• [Your instructions]
From the material beneath, pull every line with the word "Permissions".
START Extracted material
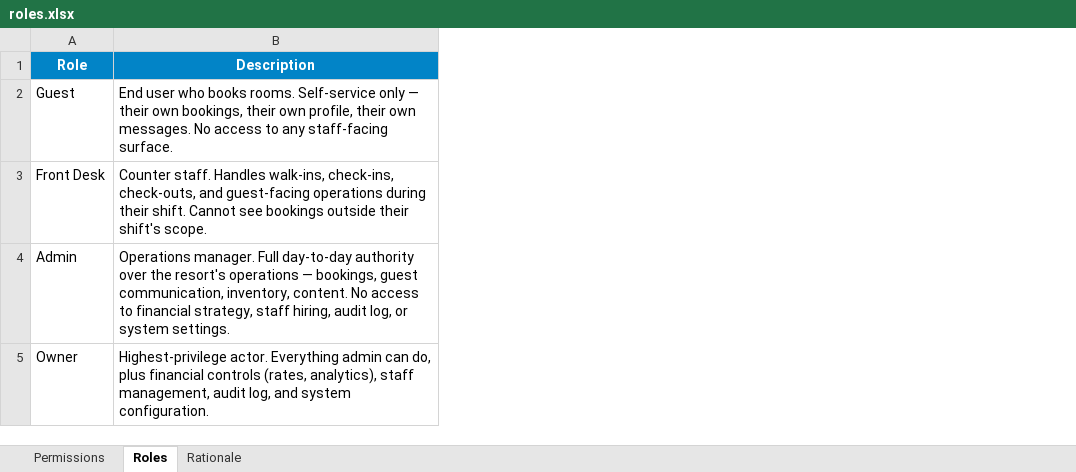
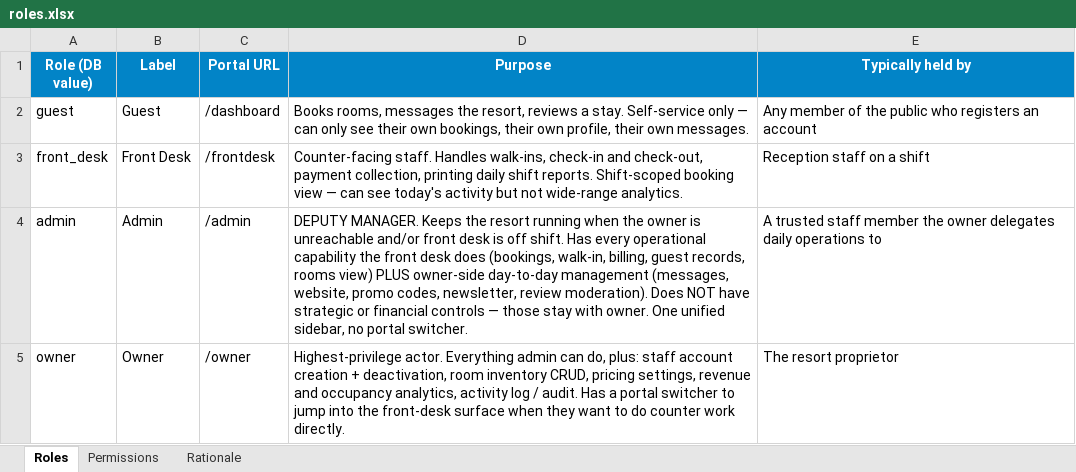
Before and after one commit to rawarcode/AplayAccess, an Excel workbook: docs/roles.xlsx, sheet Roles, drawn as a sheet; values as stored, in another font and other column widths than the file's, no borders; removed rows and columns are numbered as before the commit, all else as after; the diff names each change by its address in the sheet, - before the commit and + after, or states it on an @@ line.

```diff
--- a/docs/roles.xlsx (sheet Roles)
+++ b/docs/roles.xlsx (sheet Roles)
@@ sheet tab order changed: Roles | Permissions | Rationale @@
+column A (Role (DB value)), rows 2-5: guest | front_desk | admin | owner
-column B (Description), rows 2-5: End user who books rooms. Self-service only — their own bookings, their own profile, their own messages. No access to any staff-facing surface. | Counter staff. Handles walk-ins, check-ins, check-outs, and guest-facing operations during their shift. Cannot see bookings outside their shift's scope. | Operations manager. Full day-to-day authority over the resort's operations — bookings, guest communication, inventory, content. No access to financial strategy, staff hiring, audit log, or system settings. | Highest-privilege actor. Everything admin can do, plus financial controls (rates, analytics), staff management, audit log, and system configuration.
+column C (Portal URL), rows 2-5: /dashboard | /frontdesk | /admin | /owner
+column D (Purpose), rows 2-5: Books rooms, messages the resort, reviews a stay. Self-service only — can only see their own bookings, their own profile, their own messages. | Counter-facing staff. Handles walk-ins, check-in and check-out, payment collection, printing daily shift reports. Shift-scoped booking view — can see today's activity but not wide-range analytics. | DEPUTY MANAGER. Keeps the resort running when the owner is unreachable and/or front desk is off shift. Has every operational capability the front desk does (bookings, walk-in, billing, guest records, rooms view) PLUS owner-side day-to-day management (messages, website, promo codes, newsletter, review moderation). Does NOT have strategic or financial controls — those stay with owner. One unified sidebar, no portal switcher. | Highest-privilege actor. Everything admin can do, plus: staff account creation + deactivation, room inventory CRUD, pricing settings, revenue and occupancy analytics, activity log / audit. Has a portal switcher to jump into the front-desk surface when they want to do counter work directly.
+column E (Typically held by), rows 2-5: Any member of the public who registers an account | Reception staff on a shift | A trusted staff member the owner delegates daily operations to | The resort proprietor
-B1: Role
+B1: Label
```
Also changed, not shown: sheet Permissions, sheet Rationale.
END Extracted material
• [Problem solution]
@@ sheet tab order changed: Roles | Permissions | Rationale @@
Also changed, not shown: sheet Permissions, sheet Rationale.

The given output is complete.